• [Problem to solve]: Write out the data word for word, taking care that no picture is carried over.
** Input records follows **
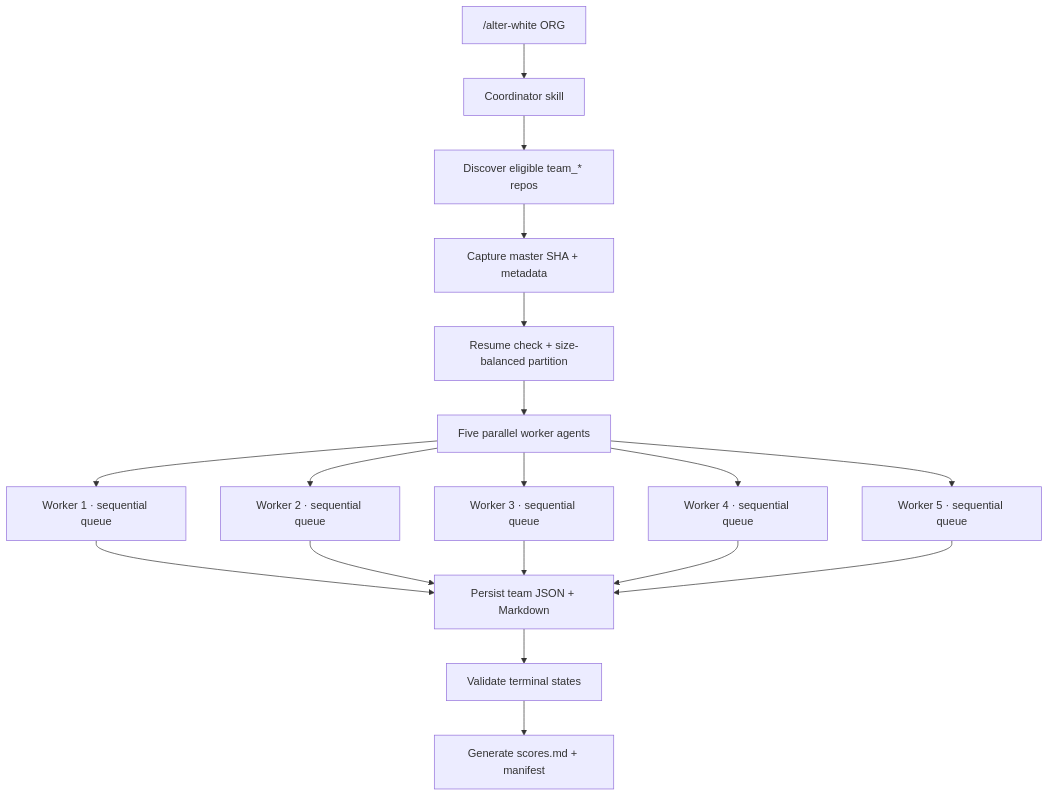
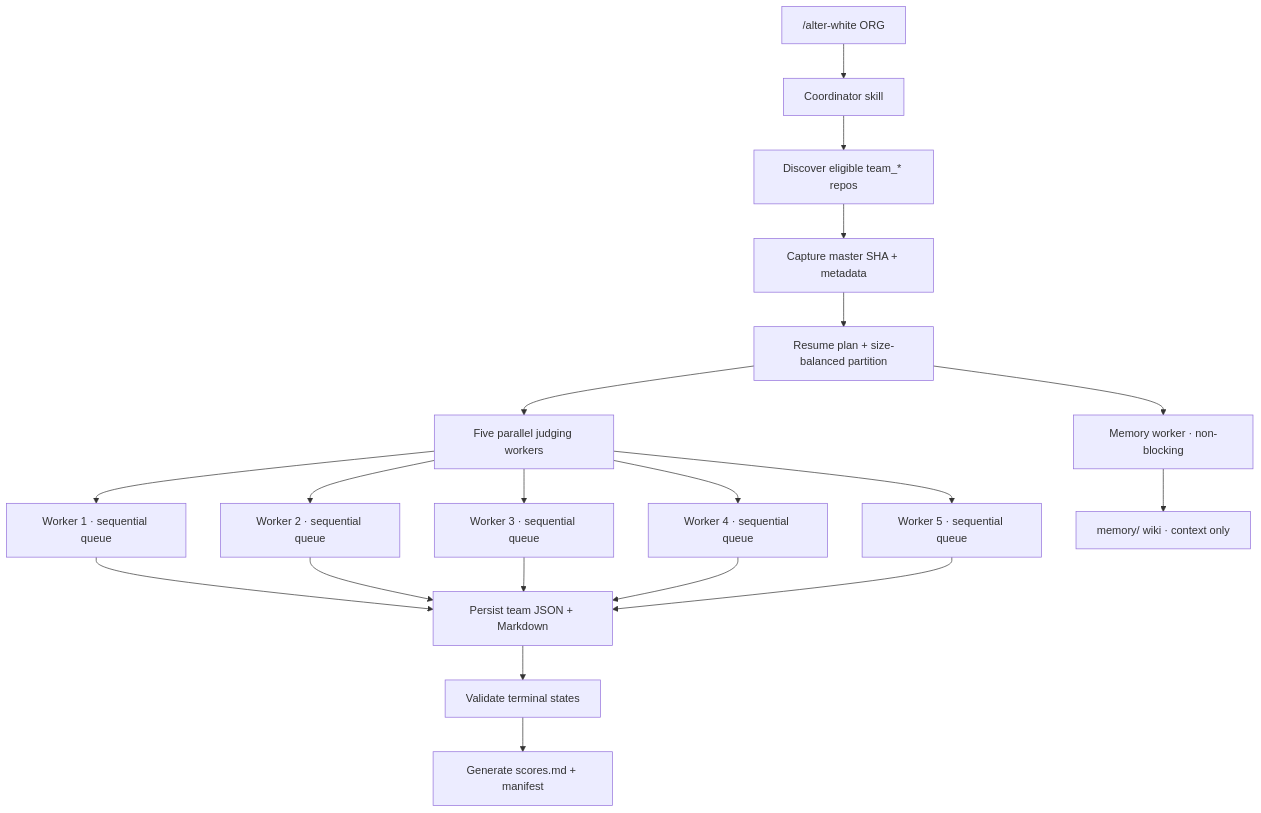
The diagram in README.md (raihankhan/agent-alter-white), drawn with Mermaid before and after one commit. The commit also changed other lines of this file and 16 other files, not shown here.

First line of the commit message:
Add a memory layer and a non-blocking sixth worker

````diff
--- a/README.md
+++ b/README.md
@@ -87,20 +88,22 @@
 ```mermaid
 flowchart TD
     A["/alter-white ORG"] --> B["Coordinator skill"]
     B --> C["Discover eligible team_* repos"]
     C --> D["Capture master SHA + metadata"]
-    D --> E["Resume check + size-balanced partition"]
-    E --> F["Five parallel worker agents"]
+    D --> E["Resume plan + size-balanced partition"]
+    E --> F["Five parallel judging workers"]
+    E --> M0["Memory worker · non-blocking"]
     F --> G1["Worker 1 · sequential queue"]
     F --> G2["Worker 2 · sequential queue"]
     F --> G3["Worker 3 · sequential queue"]
     F --> G4["Worker 4 · sequential queue"]
     F --> G5["Worker 5 · sequential queue"]
+    M0 --> MM["memory/ wiki · context only"]
     G1 --> H["Persist team JSON + Markdown"]
     G2 --> H
     G3 --> H
     G4 --> H
     G5 --> H
     H --> I["Validate terminal states"]
     I --> J["Generate scores.md + manifest"]
 ```
````
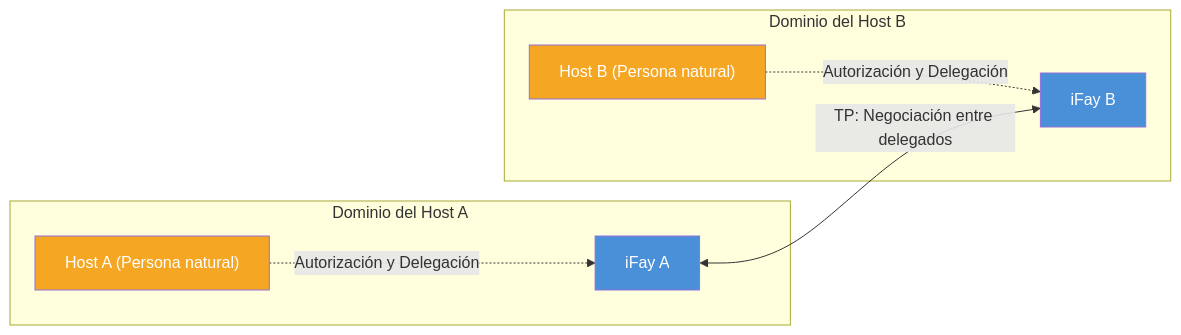
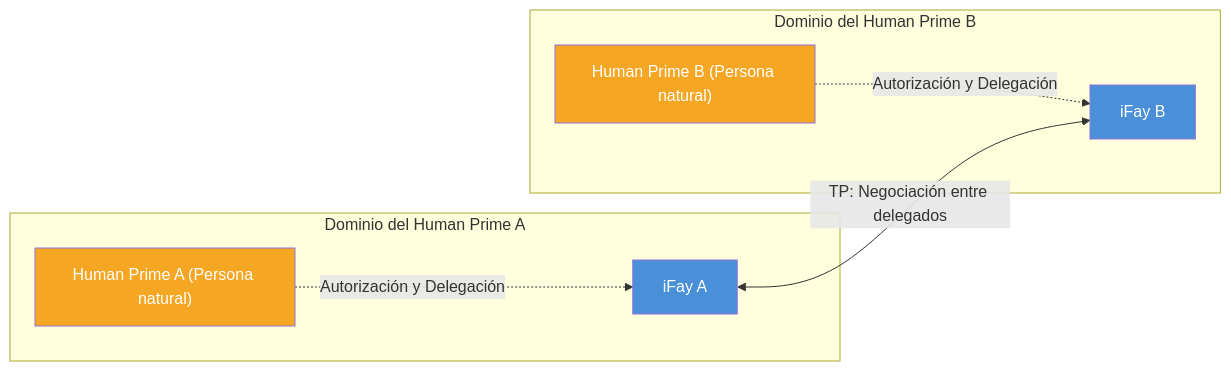
Before and after one commit to ChainModePilot/Telepathy-Protocol: the second of 2 diagrams in docs/es/blueprint/1-por-que-se-necesita-tp.md, drawn with Mermaid. The commit also changed other lines of this file and 68 other files, not shown here.

First line of the commit message:
Use 'Human Prime' instead of 'Host' in blueprints

````diff
--- a/docs/es/blueprint/1-por-que-se-necesita-tp.md
+++ b/docs/es/blueprint/1-por-que-se-necesita-tp.md
@@ -76,21 +76,21 @@
 ```mermaid
 graph LR
-    subgraph "Dominio del Host A"
-        HA["Host A (Persona natural)"]
+    subgraph "Dominio del Human Prime A"
+        HA["Human Prime A (Persona natural)"]
         FA["iFay A"]
         HA -.->|"Autorización y Delegación"| FA
     end
 
-    subgraph "Dominio del Host B"
-        HB["Host B (Persona natural)"]
+    subgraph "Dominio del Human Prime B"
+        HB["Human Prime B (Persona natural)"]
         FB["iFay B"]
         HB -.->|"Autorización y Delegación"| FB
     end
 
     FA <-->|"TP: Negociación entre delegados"| FB
 
     style FA fill:#4A90D9,color:#fff
     style FB fill:#4A90D9,color:#fff
     style HA fill:#F5A623,color:#fff
     style HB fill:#F5A623,color:#fff
 ```
````
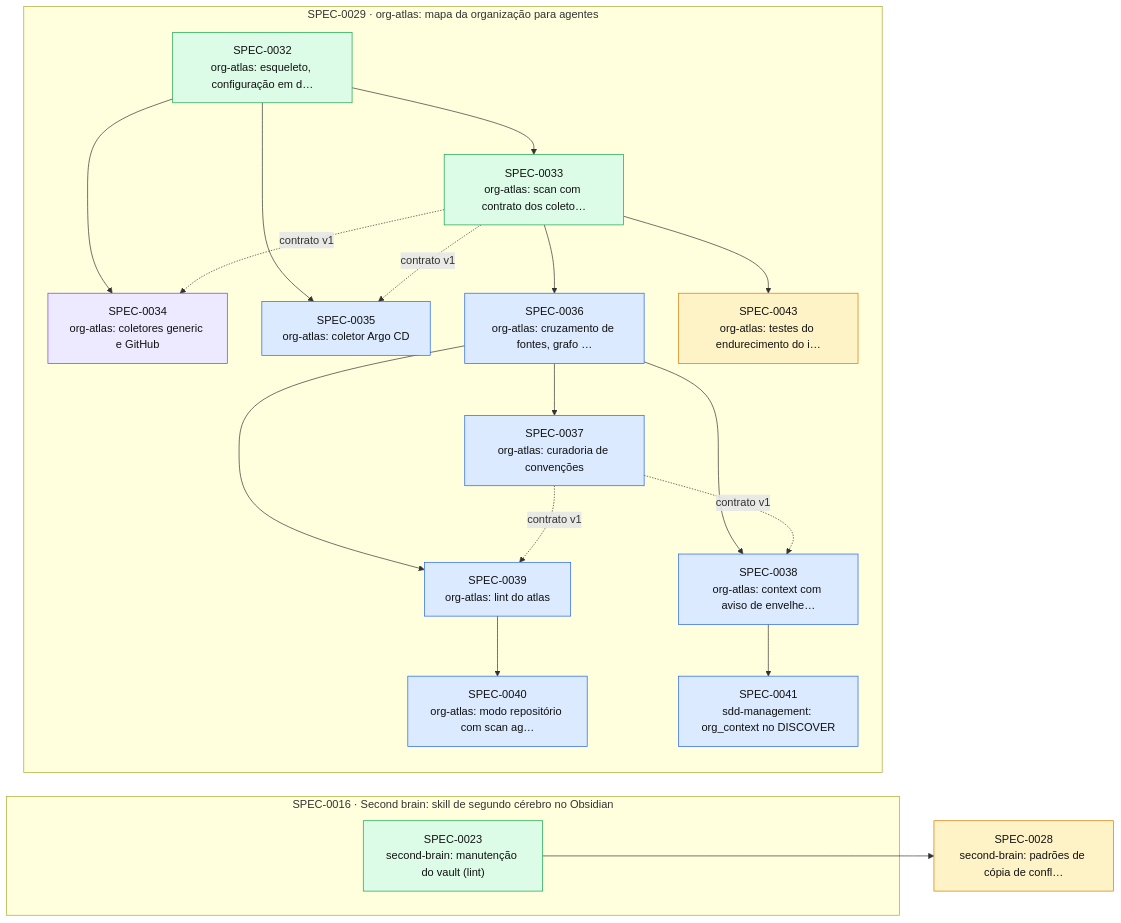
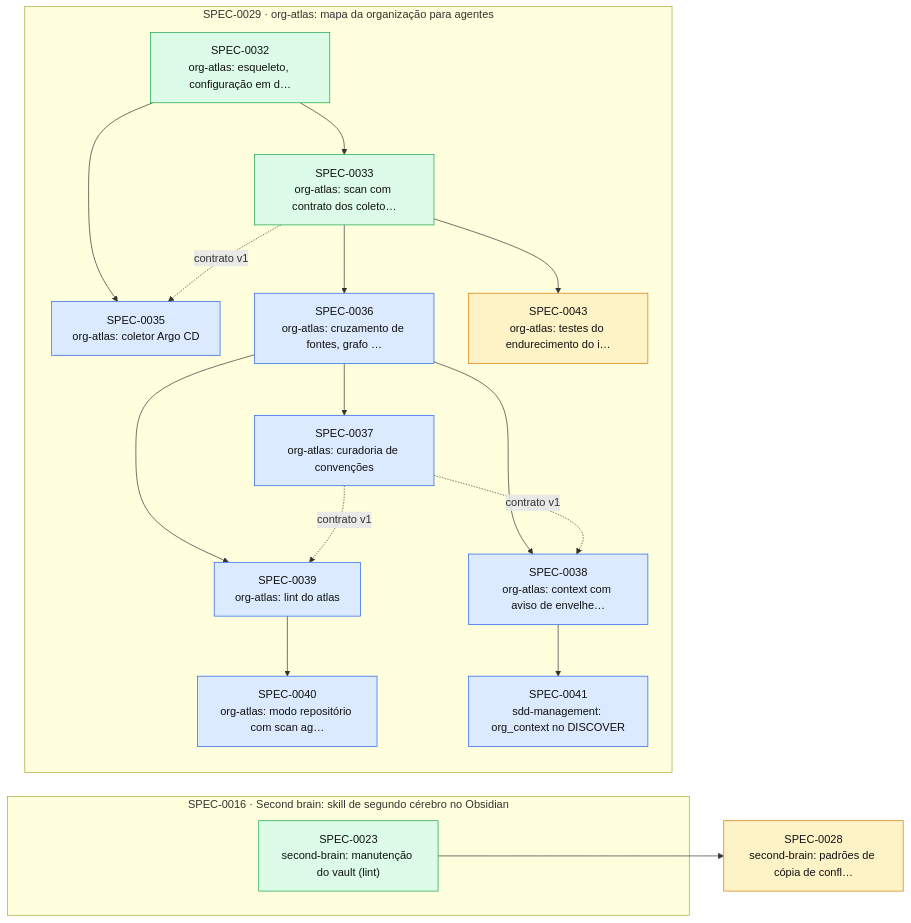
Before and after one commit to thomasravache/ai-dev-brain: the diagram in docs/specs/INDEX.md, drawn with Mermaid. The commit also changed other lines of this file and 1 other file, not shown here.

First line of the commit message:
docs(specs): G7 e fechamento da SPEC-0034

````diff
--- a/docs/specs/INDEX.md
+++ b/docs/specs/INDEX.md
@@ -57,40 +56,37 @@
 ```mermaid
 flowchart LR
   S0028["SPEC-0028<br/>second-brain: padrões de cópia de confl…"]:::proposed
   subgraph E0016["SPEC-0016 · Second brain: skill de segundo cérebro no Obsidian"]
     S0023["SPEC-0023<br/>second-brain: manutenção do vault (lint)"]:::implemented
   end
   subgraph E0029["SPEC-0029 · org-atlas: mapa da organização para agentes"]
     S0032["SPEC-0032<br/>org-atlas: esqueleto, configuração em d…"]:::implemented
     S0033["SPEC-0033<br/>org-atlas: scan com contrato dos coleto…"]:::implemented
-    S0034["SPEC-0034<br/>org-atlas: coletores generic e GitHub"]:::inprogress
     S0035["SPEC-0035<br/>org-atlas: coletor Argo CD"]:::approved
     S0036["SPEC-0036<br/>org-atlas: cruzamento de fontes, grafo …"]:::approved
     S0037["SPEC-0037<br/>org-atlas: curadoria de convenções"]:::approved
     S0038["SPEC-0038<br/>org-atlas: context com aviso de envelhe…"]:::approved
     S0039["SPEC-0039<br/>org-atlas: lint do atlas"]:::approved
     S0040["SPEC-0040<br/>org-atlas: modo repositório com scan ag…"]:::approved
     S0041["SPEC-0041<br/>sdd-management: org_context no DISCOVER"]:::approved
     S0043["SPEC-0043<br/>org-atlas: testes do endurecimento do i…"]:::proposed
   end
   S0023 --> S0028
   S0032 --> S0033
-  S0032 --> S0034
-  S0033 -. contrato v1 .-> S0034
   S0032 --> S0035
   S0033 -. contrato v1 .-> S0035
   S0033 --> S0036
   S0036 --> S0037
   S0036 --> S0038
   S0037 -. contrato v1 .-> S0038
   S0036 --> S0039
   S0037 -. contrato v1 .-> S0039
   S0039 --> S0040
   S0038 --> S0041
   S0033 --> S0043
   classDef proposed fill:#fef3c7,stroke:#d97706,color:#111
   classDef approved fill:#dbeafe,stroke:#2563eb,color:#111
   classDef inprogress fill:#ede9fe,stroke:#7c3aed,color:#111
   classDef implemented fill:#dcfce7,stroke:#16a34a,color:#111
   classDef deprecated fill:#f3f4f6,stroke:#9ca3af,color:#6b7280
 ```
````
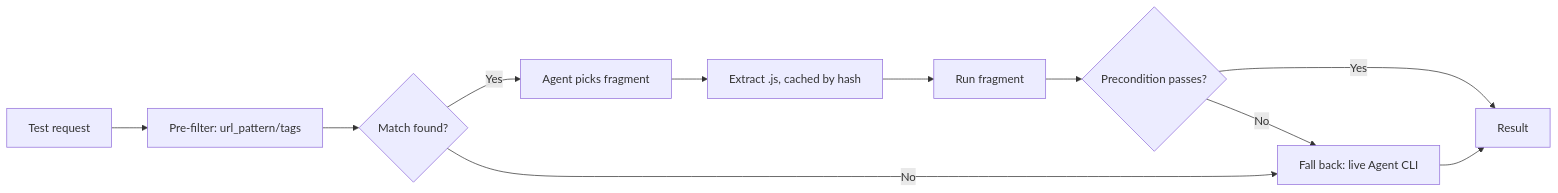
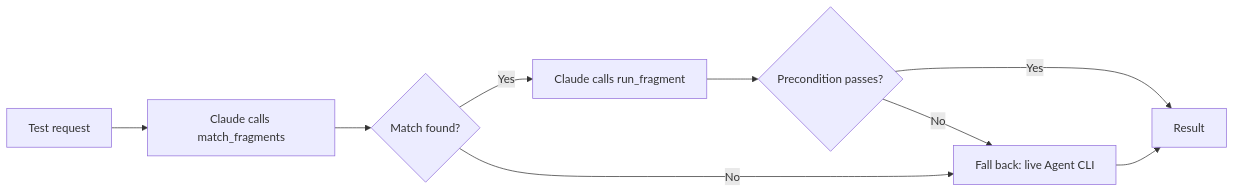
The first of 3 diagrams in docs/contribute.md (iteam1/open-test), drawn with Mermaid before and after one commit. The commit also changed other lines of this file and 3 other files, not shown here.

````diff
--- a/docs/contribute.md
+++ b/docs/contribute.md
@@ -82,13 +99,11 @@
 ```mermaid
 flowchart LR
-    A[Test request] --> B[Pre-filter: url_pattern/tags]
+    A[Test request] --> B["Claude calls match_fragments"]
     B --> C{Match found?}
-    C -->|Yes| D[Agent picks fragment]
-    D --> E[Extract .js, cached by hash]
-    E --> F[Run fragment]
-    F --> G{Precondition passes?}
+    C -->|Yes| D["Claude calls run_fragment"]
+    D --> G{Precondition passes?}
     G -->|Yes| H[Result]
     G -->|No| I[Fall back: live Agent CLI]
     C -->|No| I
     I --> H
 ```
````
** End of Input records **
• [Task response]:
The diagram in README.md (raihankhan/agent-alter-white), drawn with Mermaid before and after one commit. The commit also changed other lines of this file and 16 other files, not shown here.

First line of the commit message:
Add a memory layer and a non-blocking sixth worker

````diff
--- a/README.md
+++ b/README.md
@@ -87,20 +88,22 @@
 ```mermaid
 flowchart TD
     A["/alter-white ORG"] --> B["Coordinator skill"]
     B --> C["Discover eligible team_* repos"]
     C --> D["Capture master SHA + metadata"]
-    D --> E["Resume check + size-balanced partition"]
-    E --> F["Five parallel worker agents"]
+    D --> E["Resume plan + size-balanced partition"]
+    E --> F["Five parallel judging workers"]
+    E --> M0["Memory worker · non-blocking"]
     F --> G1["Worker 1 · sequential queue"]
     F --> G2["Worker 2 · sequential queue"]
     F --> G3["Worker 3 · sequential queue"]
     F --> G4["Worker 4 · sequential queue"]
     F --> G5["Worker 5 · sequential queue"]
+    M0 --> MM["memory/ wiki · context only"]
     G1 --> H["Persist team JSON + Markdown"]
     G2 --> H
     G3 --> H
     G4 --> H
     G5 --> H
     H --> I["Validate terminal states"]
     I --> J["Generate scores.md + manifest"]
 ```
````
Before and after one commit to ChainModePilot/Telepathy-Protocol: the second of 2 diagrams in docs/es/blueprint/1-por-que-se-necesita-tp.md, drawn with Mermaid. The commit also changed other lines of this file and 68 other files, not shown here.

First line of the commit message:
Use 'Human Prime' instead of 'Host' in blueprints

````diff
--- a/docs/es/blueprint/1-por-que-se-necesita-tp.md
+++ b/docs/es/blueprint/1-por-que-se-necesita-tp.md
@@ -76,21 +76,21 @@
 ```mermaid
 graph LR
-    subgraph "Dominio del Host A"
-        HA["Host A (Persona natural)"]
+    subgraph "Dominio del Human Prime A"
+        HA["Human Prime A (Persona natural)"]
         FA["iFay A"]
         HA -.->|"Autorización y Delegación"| FA
     end
 
-    subgraph "Dominio del Host B"
-        HB["Host B (Persona natural)"]
+    subgraph "Dominio del Human Prime B"
+        HB["Human Prime B (Persona natural)"]
         FB["iFay B"]
         HB -.->|"Autorización y Delegación"| FB
     end
 
     FA <-->|"TP: Negociación entre delegados"| FB
 
     style FA fill:#4A90D9,color:#fff
     style FB fill:#4A90D9,color:#fff
     style HA fill:#F5A623,color:#fff
     style HB fill:#F5A623,color:#fff
 ```
````
Before and after one commit to thomasravache/ai-dev-brain: the diagram in docs/specs/INDEX.md, drawn with Mermaid. The commit also changed other lines of this file and 1 other file, not shown here.

First line of the commit message:
docs(specs): G7 e fechamento da SPEC-0034

````diff
--- a/docs/specs/INDEX.md
+++ b/docs/specs/INDEX.md
@@ -57,40 +56,37 @@
 ```mermaid
 flowchart LR
   S0028["SPEC-0028<br/>second-brain: padrões de cópia de confl…"]:::proposed
   subgraph E0016["SPEC-0016 · Second brain: skill de segundo cérebro no Obsidian"]
     S0023["SPEC-0023<br/>second-brain: manutenção do vault (lint)"]:::implemented
   end
   subgraph E0029["SPEC-0029 · org-atlas: mapa da organização para agentes"]
     S0032["SPEC-0032<br/>org-atlas: esqueleto, configuração em d…"]:::implemented
     S0033["SPEC-0033<br/>org-atlas: scan com contrato dos coleto…"]:::implemented
-    S0034["SPEC-0034<br/>org-atlas: coletores generic e GitHub"]:::inprogress
     S0035["SPEC-0035<br/>org-atlas: coletor Argo CD"]:::approved
     S0036["SPEC-0036<br/>org-atlas: cruzamento de fontes, grafo …"]:::approved
     S0037["SPEC-0037<br/>org-atlas: curadoria de convenções"]:::approved
     S0038["SPEC-0038<br/>org-atlas: context com aviso de envelhe…"]:::approved
     S0039["SPEC-0039<br/>org-atlas: lint do atlas"]:::approved
     S0040["SPEC-0040<br/>org-atlas: modo repositório com scan ag…"]:::approved
     S0041["SPEC-0041<br/>sdd-management: org_context no DISCOVER"]:::approved
     S0043["SPEC-0043<br/>org-atlas: testes do endurecimento do i…"]:::proposed
   end
   S0023 --> S0028
   S0032 --> S0033
-  S0032 --> S0034
-  S0033 -. contrato v1 .-> S0034
   S0032 --> S0035
   S0033 -. contrato v1 .-> S0035
   S0033 --> S0036
   S0036 --> S0037
   S0036 --> S0038
   S0037 -. contrato v1 .-> S0038
   S0036 --> S0039
   S0037 -. contrato v1 .-> S0039
   S0039 --> S0040
   S0038 --> S0041
   S0033 --> S0043
   classDef proposed fill:#fef3c7,stroke:#d97706,color:#111
   classDef approved fill:#dbeafe,stroke:#2563eb,color:#111
   classDef inprogress fill:#ede9fe,stroke:#7c3aed,color:#111
   classDef implemented fill:#dcfce7,stroke:#16a34a,color:#111
   classDef deprecated fill:#f3f4f6,stroke:#9ca3af,color:#6b7280
 ```
````
The first of 3 diagrams in docs/contribute.md (iteam1/open-test), drawn with Mermaid before and after one commit. The commit also changed other lines of this file and 3 other files, not shown here.

````diff
--- a/docs/contribute.md
+++ b/docs/contribute.md
@@ -82,13 +99,11 @@
 ```mermaid
 flowchart LR
-    A[Test request] --> B[Pre-filter: url_pattern/tags]
+    A[Test request] --> B["Claude calls match_fragments"]
     B --> C{Match found?}
-    C -->|Yes| D[Agent picks fragment]
-    D --> E[Extract .js, cached by hash]
-    E --> F[Run fragment]
-    F --> G{Precondition passes?}
+    C -->|Yes| D["Claude calls run_fragment"]
+    D --> G{Precondition passes?}
     G -->|Yes| H[Result]
     G -->|No| I[Fall back: live Agent CLI]
     C -->|No| I
     I --> H
 ```
````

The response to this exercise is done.